A massive rat weighting six ponds with a 12-inch tail has been caught in Fuzhou, a city on China’s south coast.
The rat was caught by a Mr Xian, who apparently saw a large crowd of people surrounding the monster in the street. He told local newspapers he thought it might be a valuable specimen, so mustered up the courage and grabbed it by the scruff of its neck.
Mr Xian then shouted “I did it, I caught a rat the size of a cat”. Mr Xian is believed to still be in possession of the animal, after stuffing into a bag and departing the scene.
Local forestry unit has identified the creature as a bamboo rat, but would like to examine the rat more closely before making a final identification.
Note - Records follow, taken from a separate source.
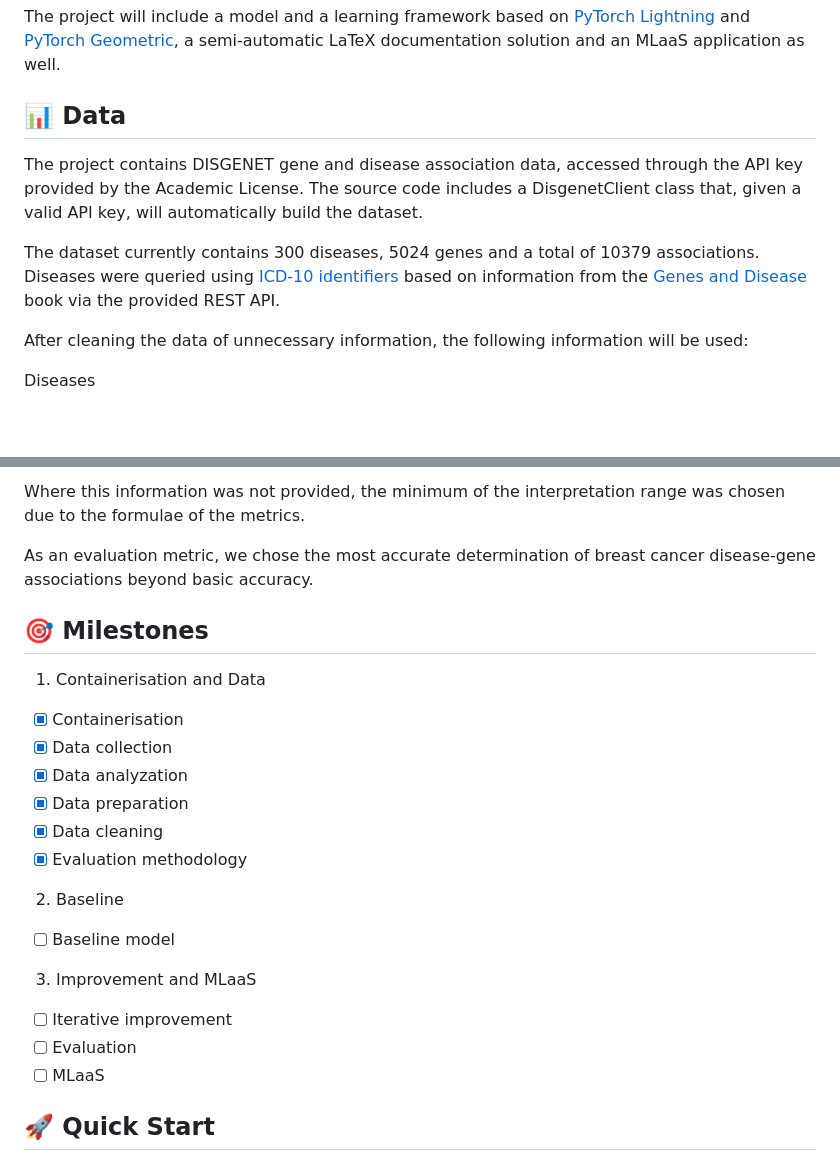
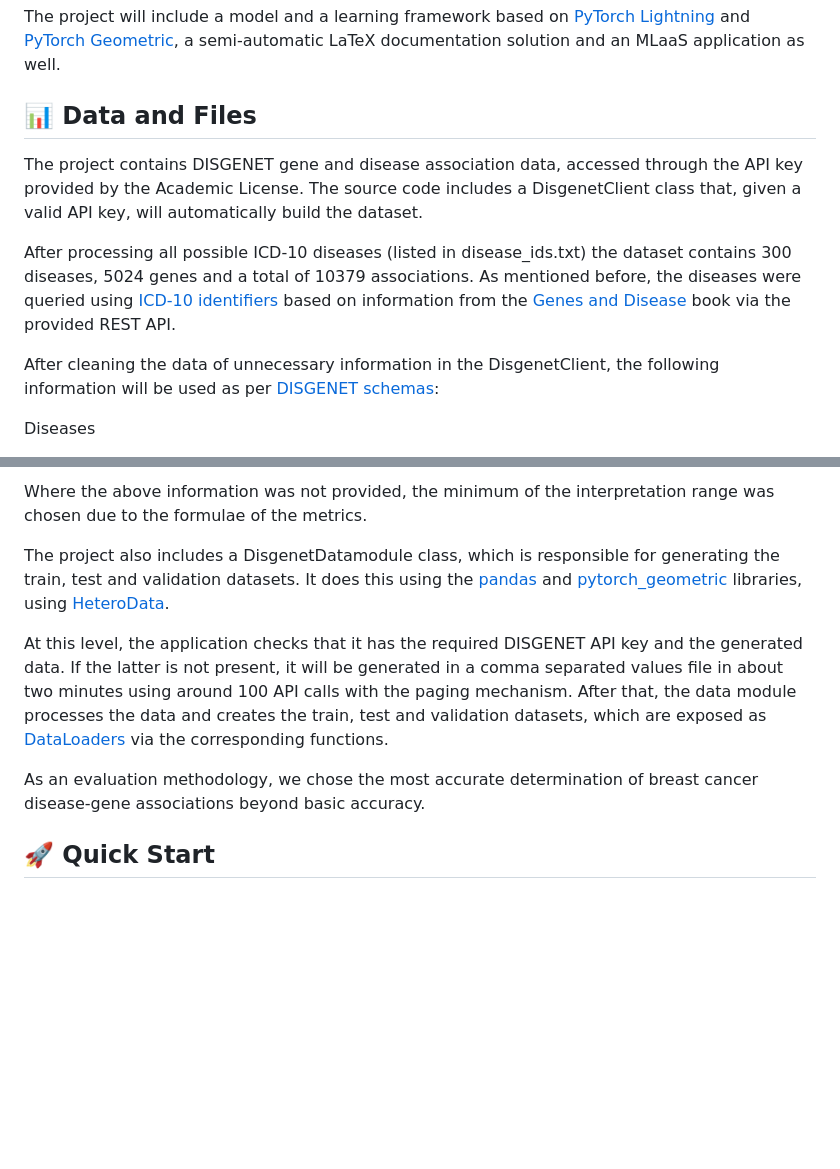
Before and after one commit to jahudak/disease-gene-predictor, a Markdown page: README.md, 2 parts joined by grey strips. GitHub-like rendering; blank space fills up the shorter version.

Commit message:
#11 - Remove milestones and add links

```diff
--- a/README.md
+++ b/README.md
@@ -11,12 +11,12 @@ This is our semester project for the [VITMMA19 Deep Learning course](https://www
 
 The project will include a model and a learning framework based on [PyTorch Lightning](https://lightning.ai/docs/pytorch/stable/) and [PyTorch Geometric](https://pytorch-geometric.readthedocs.io/en/latest/), a semi-automatic LaTeX documentation solution and an MLaaS application as well.
 
-## 📊 Data
+## 📊 Data and Files
 
 The project contains DISGENET gene and disease association data, accessed through the API key provided by the Academic License. The source code includes a DisgenetClient class that, given a valid API key, will automatically build the dataset.
 
-The dataset currently contains 300 diseases, 5024 genes and a total of 10379 associations. Diseases were queried using [ICD-10 identifiers](https://icd.who.int/browse10/2019/en) based on information from the [Genes and Disease](https://www.ncbi.nlm.nih.gov/books/NBK22183/) book via the provided REST API.
+After processing all possible ICD-10 diseases (listed in disease_ids.txt) the dataset contains 300 diseases, 5024 genes and a total of 10379 associations. As mentioned before, the diseases were queried using [ICD-10 identifiers](https://icd.who.int/browse10/2019/en) based on information from the [Genes and Disease](https://www.ncbi.nlm.nih.gov/books/NBK22183/) book via the provided REST API.
 
-After cleaning the data of unnecessary information, the following information will be used:
+After cleaning the data of unnecessary information in the DisgenetClient, the following information will be used as per [DISGENET schemas](https://disgenet.com/About#schema):
 
 Diseases
@@ -31,23 +32,11 @@ Disease-gene associations
 
-Where this information was not provided, the minimum of the interpretation range was chosen due to the formulae of the metrics.
+Where the above information was not provided, the minimum of the interpretation range was chosen due to the formulae of the metrics.
 
-As an evaluation metric, we chose the most accurate determination of breast cancer disease-gene associations beyond basic accuracy.
+The project also includes a DisgenetDatamodule class, which is responsible for generating the train, test and validation datasets. It does this using the [pandas](https://pandas.pydata.org/) and [pytorch_geometric](https://pytorch-geometric.readthedocs.io/en/latest/index.html) libraries, using [HeteroData](https://pytorch-geometric.readthedocs.io/en/latest/generated/torch_geometric.data.HeteroData.html?highlight=heterodata#torch_geometric.data.HeteroData).
 
-## 🎯 Milestones
+At this level, the application checks that it has the required DISGENET API key and the generated data. If the latter is not present, it will be generated in a comma separated values file in about two minutes using around 100 API calls with the paging mechanism. After that, the data module processes the data and creates the train, test and validation datasets, which are exposed as [DataLoaders](https://pytorch.org/docs/stable/data.html#torch.utils.data.DataLoader) via the corresponding functions.
 
-1. Containerisation and Data
-  - [x] Containerisation
-  - [x] Data collection
-  - [x] Data analyzation
-  - [x] Data preparation
-  - [x] Data cleaning
-  - [x] Evaluation methodology
-2. Baseline
-  - [ ] Baseline model
-3. Improvement and MLaaS
-  - [ ] Iterative improvement
-  - [ ] Evaluation
-  - [ ] MLaaS
+As an evaluation methodology, we chose the most accurate determination of breast cancer disease-gene associations beyond basic accuracy.
 
 ## 🚀 Quick Start
 
```
Also changed, not shown: other parts of README.md (+5 -4 lines).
The bamboo rats is (unsurprisingly) a species of rodent. There are four known varieties and the Chinese bamboo rat is found across China, Burma and Vietnam, with it’s larger cousin, the Sumatra bamboo rat found in Yunnan, Indochina, Malay Peninsula and Sumatra.
Bamboo rats vary in size, the smallest, the Lesser Bamboo Rat is typically 15 to 25 cm long (head and body: tail length is 6–8 cm), and weighs from 500 to 750 g, the largest, the Sumatra Bamboo Rat, can reach lengths of nearly 50 cm with a 20 cm tail, and weighs up to 4 kg.
However they are all bulky, slow-moving rodents that live and forage in extensive burrow systems where they feed on the underground parts of plants. They rarely spend much time above ground.